Requirement
An exact reproduction of the data below is expected, free of images.

*** Opening Records supplied ***

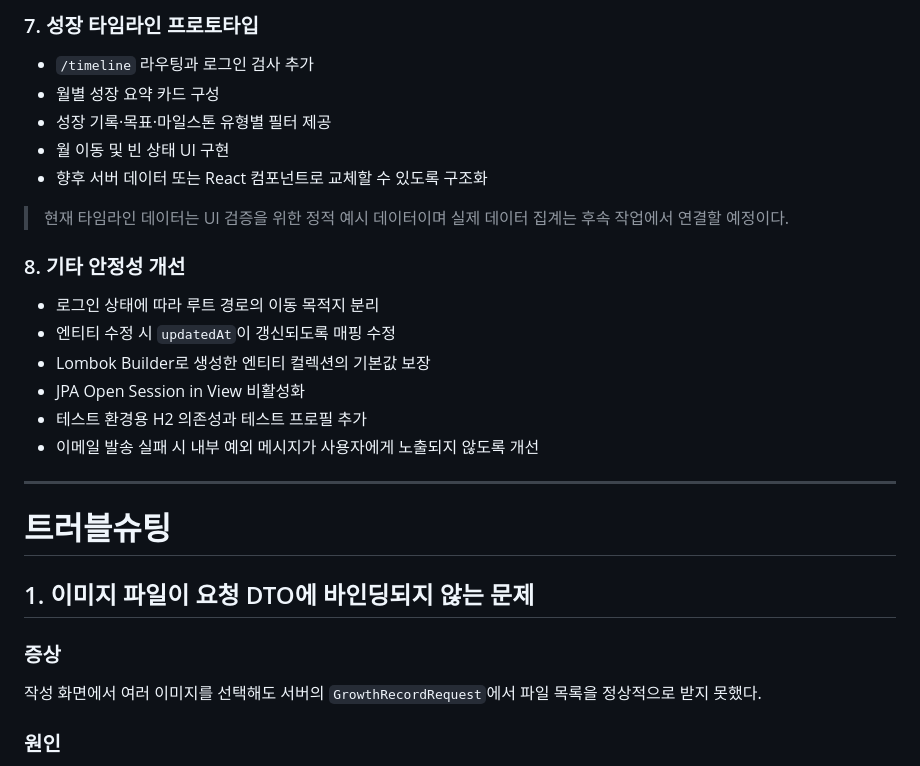
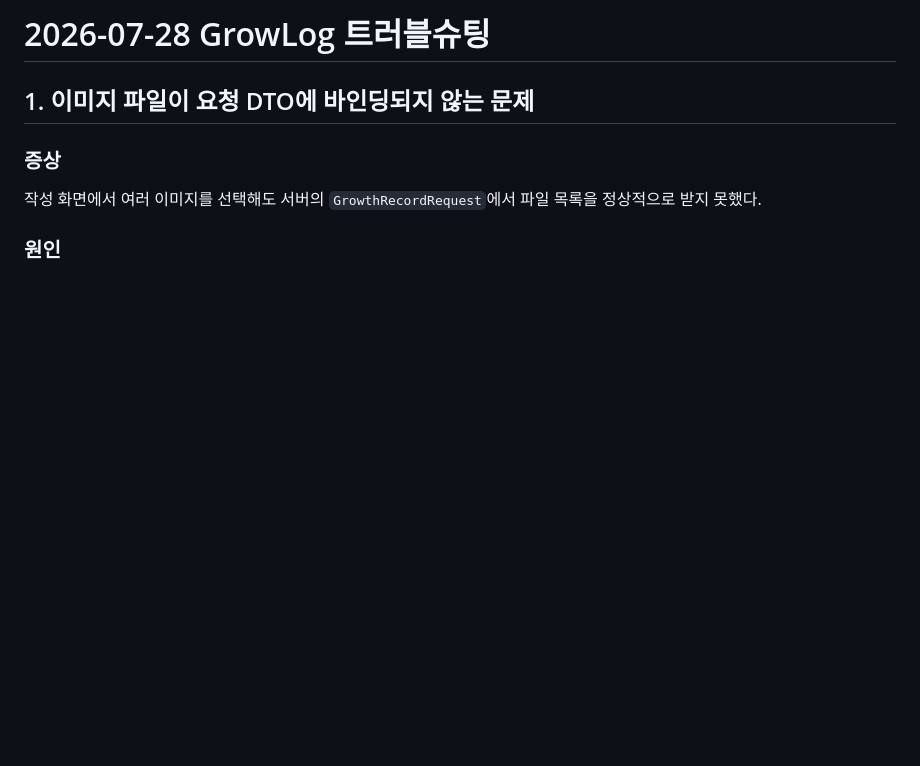
Before and after one commit to Binwoojin/growlog_project, a Markdown page: docs/troubleshooting/2026-07-28.md, the part around one of its changes. Rendered like a GitHub page; blank space fills up the shorter version.

```diff
--- a/docs/devlog/2026-07-28.md
+++ b/docs/troubleshooting/2026-07-28.md
@@ -71,25 +1,4 @@
-### 7. 성장 타임라인 프로토타입
-
-- `/timeline` 라우팅과 로그인 검사 추가
-- 월별 성장 요약 카드 구성
-- 성장 기록·목표·마일스톤 유형별 필터 제공
-- 월 이동 및 빈 상태 UI 구현
-- 향후 서버 데이터 또는 React 컴포넌트로 교체할 수 있도록 구조화
-
-> 현재 타임라인 데이터는 UI 검증을 위한 정적 예시 데이터이며 실제 데이터 집계는 후속 작업에서 연결할 예정이다.
-
-### 8. 기타 안정성 개선
-
-- 로그인 상태에 따라 루트 경로의 이동 목적지 분리
-- 엔티티 수정 시 `updatedAt`이 갱신되도록 매핑 수정
-- Lombok Builder로 생성한 엔티티 컬렉션의 기본값 보장
-- JPA Open Session in View 비활성화
-- 테스트 환경용 H2 의존성과 테스트 프로필 추가
-- 이메일 발송 실패 시 내부 예외 메시지가 사용자에게 노출되지 않도록 개선
-
----
-
-# 트러블슈팅
+# 2026-07-28 GrowLog 트러블슈팅
 
 ## 1. 이미지 파일이 요청 DTO에 바인딩되지 않는 문제
 
```
Also changed, not shown: other parts of docs/troubleshooting/2026-07-28.md (+0 -107 lines).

*** Closing Records supplied ***

Solved problem
Before and after one commit to Binwoojin/growlog_project, a Markdown page: docs/troubleshooting/2026-07-28.md, the part around one of its changes. Rendered like a GitHub page; blank space fills up the shorter version.

```diff
--- a/docs/devlog/2026-07-28.md
+++ b/docs/troubleshooting/2026-07-28.md
@@ -71,25 +1,4 @@
-### 7. 성장 타임라인 프로토타입
-
-- `/timeline` 라우팅과 로그인 검사 추가
-- 월별 성장 요약 카드 구성
-- 성장 기록·목표·마일스톤 유형별 필터 제공
-- 월 이동 및 빈 상태 UI 구현
-- 향후 서버 데이터 또는 React 컴포넌트로 교체할 수 있도록 구조화
-
-> 현재 타임라인 데이터는 UI 검증을 위한 정적 예시 데이터이며 실제 데이터 집계는 후속 작업에서 연결할 예정이다.
-
-### 8. 기타 안정성 개선
-
-- 로그인 상태에 따라 루트 경로의 이동 목적지 분리
-- 엔티티 수정 시 `updatedAt`이 갱신되도록 매핑 수정
-- Lombok Builder로 생성한 엔티티 컬렉션의 기본값 보장
-- JPA Open Session in View 비활성화
-- 테스트 환경용 H2 의존성과 테스트 프로필 추가
-- 이메일 발송 실패 시 내부 예외 메시지가 사용자에게 노출되지 않도록 개선
-
----
-
-# 트러블슈팅
+# 2026-07-28 GrowLog 트러블슈팅
 
 ## 1. 이미지 파일이 요청 DTO에 바인딩되지 않는 문제
 
```
Also changed, not shown: other parts of docs/troubleshooting/2026-07-28.md (+0 -107 lines).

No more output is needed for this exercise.